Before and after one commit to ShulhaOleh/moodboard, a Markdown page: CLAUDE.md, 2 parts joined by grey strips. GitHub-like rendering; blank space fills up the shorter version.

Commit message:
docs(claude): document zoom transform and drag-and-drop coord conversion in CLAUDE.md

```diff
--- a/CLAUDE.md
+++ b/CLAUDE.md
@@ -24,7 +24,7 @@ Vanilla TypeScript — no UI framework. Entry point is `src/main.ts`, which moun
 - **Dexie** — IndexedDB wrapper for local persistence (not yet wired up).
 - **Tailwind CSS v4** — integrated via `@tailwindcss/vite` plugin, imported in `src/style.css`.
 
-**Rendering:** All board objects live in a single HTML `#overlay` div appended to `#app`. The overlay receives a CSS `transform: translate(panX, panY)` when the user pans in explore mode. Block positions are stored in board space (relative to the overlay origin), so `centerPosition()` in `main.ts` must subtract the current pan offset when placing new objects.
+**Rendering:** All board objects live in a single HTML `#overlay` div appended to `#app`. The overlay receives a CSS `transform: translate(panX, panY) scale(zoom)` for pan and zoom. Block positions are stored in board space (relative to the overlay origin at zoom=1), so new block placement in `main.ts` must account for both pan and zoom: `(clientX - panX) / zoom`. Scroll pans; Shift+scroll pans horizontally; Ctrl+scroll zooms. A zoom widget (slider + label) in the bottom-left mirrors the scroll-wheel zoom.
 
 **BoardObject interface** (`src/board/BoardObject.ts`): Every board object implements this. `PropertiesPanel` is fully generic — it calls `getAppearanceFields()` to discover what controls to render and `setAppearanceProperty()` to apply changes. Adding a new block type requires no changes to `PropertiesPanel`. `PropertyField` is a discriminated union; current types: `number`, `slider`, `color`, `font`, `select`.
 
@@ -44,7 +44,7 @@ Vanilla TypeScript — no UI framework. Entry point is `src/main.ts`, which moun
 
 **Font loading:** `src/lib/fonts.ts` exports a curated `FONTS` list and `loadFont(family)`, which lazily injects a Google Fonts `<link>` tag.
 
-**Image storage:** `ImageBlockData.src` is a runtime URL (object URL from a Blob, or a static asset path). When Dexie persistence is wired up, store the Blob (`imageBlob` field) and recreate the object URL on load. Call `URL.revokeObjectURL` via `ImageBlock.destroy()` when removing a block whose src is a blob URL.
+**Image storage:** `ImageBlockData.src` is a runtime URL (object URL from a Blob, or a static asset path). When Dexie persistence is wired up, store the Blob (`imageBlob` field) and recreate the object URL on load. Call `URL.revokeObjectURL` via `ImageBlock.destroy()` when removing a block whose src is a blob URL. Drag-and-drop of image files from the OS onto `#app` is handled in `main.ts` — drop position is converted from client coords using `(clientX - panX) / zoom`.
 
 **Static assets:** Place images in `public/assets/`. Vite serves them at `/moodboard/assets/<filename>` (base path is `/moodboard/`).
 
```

[TASK TO CARRY OUT] Every line of the listing above is to be written out again exactly.

[FINAL ANSWER]
Before and after one commit to ShulhaOleh/moodboard, a Markdown page: CLAUDE.md, 2 parts joined by grey strips. GitHub-like rendering; blank space fills up the shorter version.

Commit message:
docs(claude): document zoom transform and drag-and-drop coord conversion in CLAUDE.md

```diff
--- a/CLAUDE.md
+++ b/CLAUDE.md
@@ -24,7 +24,7 @@ Vanilla TypeScript — no UI framework. Entry point is `src/main.ts`, which moun
 - **Dexie** — IndexedDB wrapper for local persistence (not yet wired up).
 - **Tailwind CSS v4** — integrated via `@tailwindcss/vite` plugin, imported in `src/style.css`.
 
-**Rendering:** All board objects live in a single HTML `#overlay` div appended to `#app`. The overlay receives a CSS `transform: translate(panX, panY)` when the user pans in explore mode. Block positions are stored in board space (relative to the overlay origin), so `centerPosition()` in `main.ts` must subtract the current pan offset when placing new objects.
+**Rendering:** All board objects live in a single HTML `#overlay` div appended to `#app`. The overlay receives a CSS `transform: translate(panX, panY) scale(zoom)` for pan and zoom. Block positions are stored in board space (relative to the overlay origin at zoom=1), so new block placement in `main.ts` must account for both pan and zoom: `(clientX - panX) / zoom`. Scroll pans; Shift+scroll pans horizontally; Ctrl+scroll zooms. A zoom widget (slider + label) in the bottom-left mirrors the scroll-wheel zoom.
 
 **BoardObject interface** (`src/board/BoardObject.ts`): Every board object implements this. `PropertiesPanel` is fully generic — it calls `getAppearanceFields()` to discover what controls to render and `setAppearanceProperty()` to apply changes. Adding a new block type requires no changes to `PropertiesPanel`. `PropertyField` is a discriminated union; current types: `number`, `slider`, `color`, `font`, `select`.
 
@@ -44,7 +44,7 @@ Vanilla TypeScript — no UI framework. Entry point is `src/main.ts`, which moun
 
 **Font loading:** `src/lib/fonts.ts` exports a curated `FONTS` list and `loadFont(family)`, which lazily injects a Google Fonts `<link>` tag.
 
-**Image storage:** `ImageBlockData.src` is a runtime URL (object URL from a Blob, or a static asset path). When Dexie persistence is wired up, store the Blob (`imageBlob` field) and recreate the object URL on load. Call `URL.revokeObjectURL` via `ImageBlock.destroy()` when removing a block whose src is a blob URL.
+**Image storage:** `ImageBlockData.src` is a runtime URL (object URL from a Blob, or a static asset path). When Dexie persistence is wired up, store the Blob (`imageBlob` field) and recreate the object URL on load. Call `URL.revokeObjectURL` via `ImageBlock.destroy()` when removing a block whose src is a blob URL. Drag-and-drop of image files from the OS onto `#app` is handled in `main.ts` — drop position is converted from client coords using `(clientX - panX) / zoom`.
 
 **Static assets:** Place images in `public/assets/`. Vite serves them at `/moodboard/assets/<filename>` (base path is `/moodboard/`).
 
```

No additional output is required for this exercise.